HOW TO COMPLETE THIS TASK: In the records below, find each line with "dark" and copy it.

◇ ◇ ◇ ◇ ◇

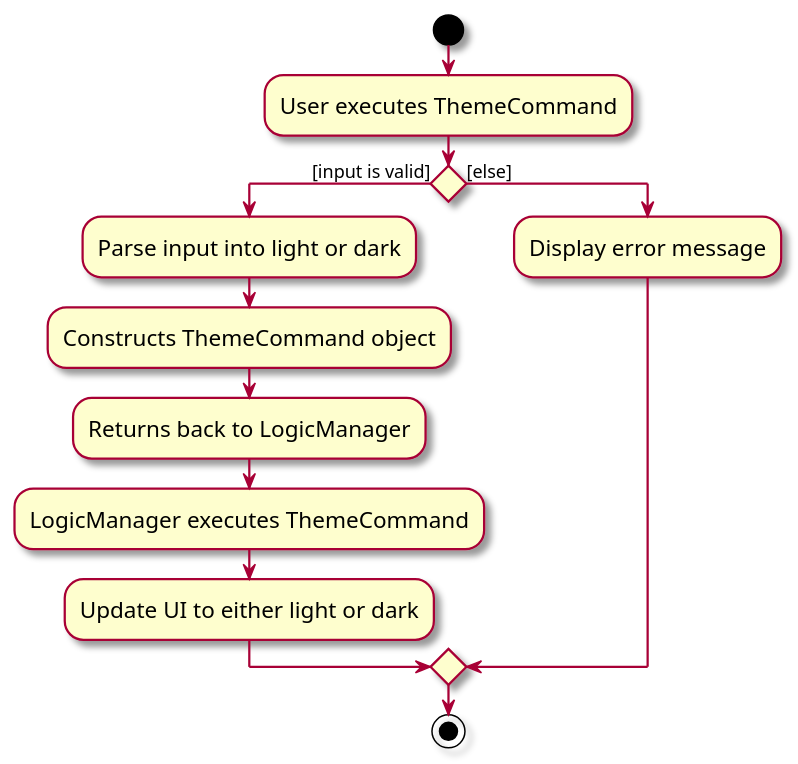
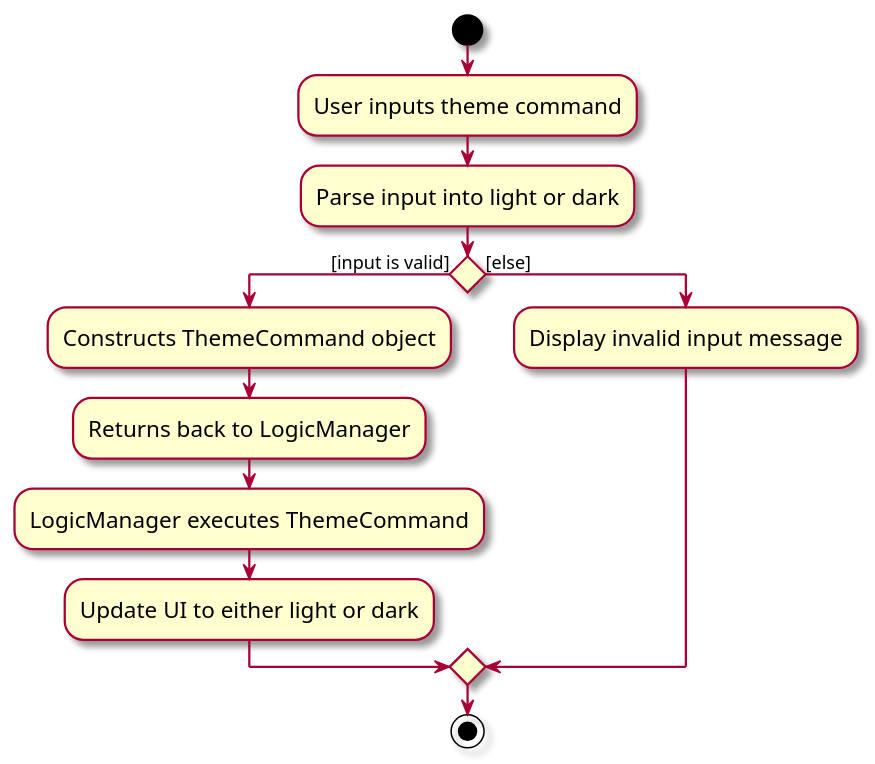
Before and after one commit to tanteckfang/tp: the diagram in docs/diagrams/ThemeActivityDiagram.puml, drawn with PlantUML. The commit also changed 17 other files, not shown here.

```diff
--- a/docs/diagrams/ThemeActivityDiagram.puml
+++ b/docs/diagrams/ThemeActivityDiagram.puml
@@ -1,22 +1,22 @@
 @startuml
 skin rose
 skinparam ActivityFontSize 15
 skinparam ArrowFontSize 12
 start
-:User executes ThemeCommand;
+:User inputs theme command;
+:Parse input into light or dark;
 
 'Since the beta syntax does not support placing the condition outside the
 'diamond we place it as the true branch instead.
 
 if () then ([input is valid])
-    :Parse input into light or dark;
     :Constructs ThemeCommand object;
     :Returns back to LogicManager;
     :LogicManager executes ThemeCommand;
     :Update UI to either light or dark;
 else ([else])
-:Display error message;
+:Display invalid input message;
 
 endif
 stop
 @enduml
```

◇ ◇ ◇ ◇ ◇

WRITTEN SOLUTION:
+:Parse input into light or dark;
-    :Parse input into light or dark;
     :Update UI to either light or dark;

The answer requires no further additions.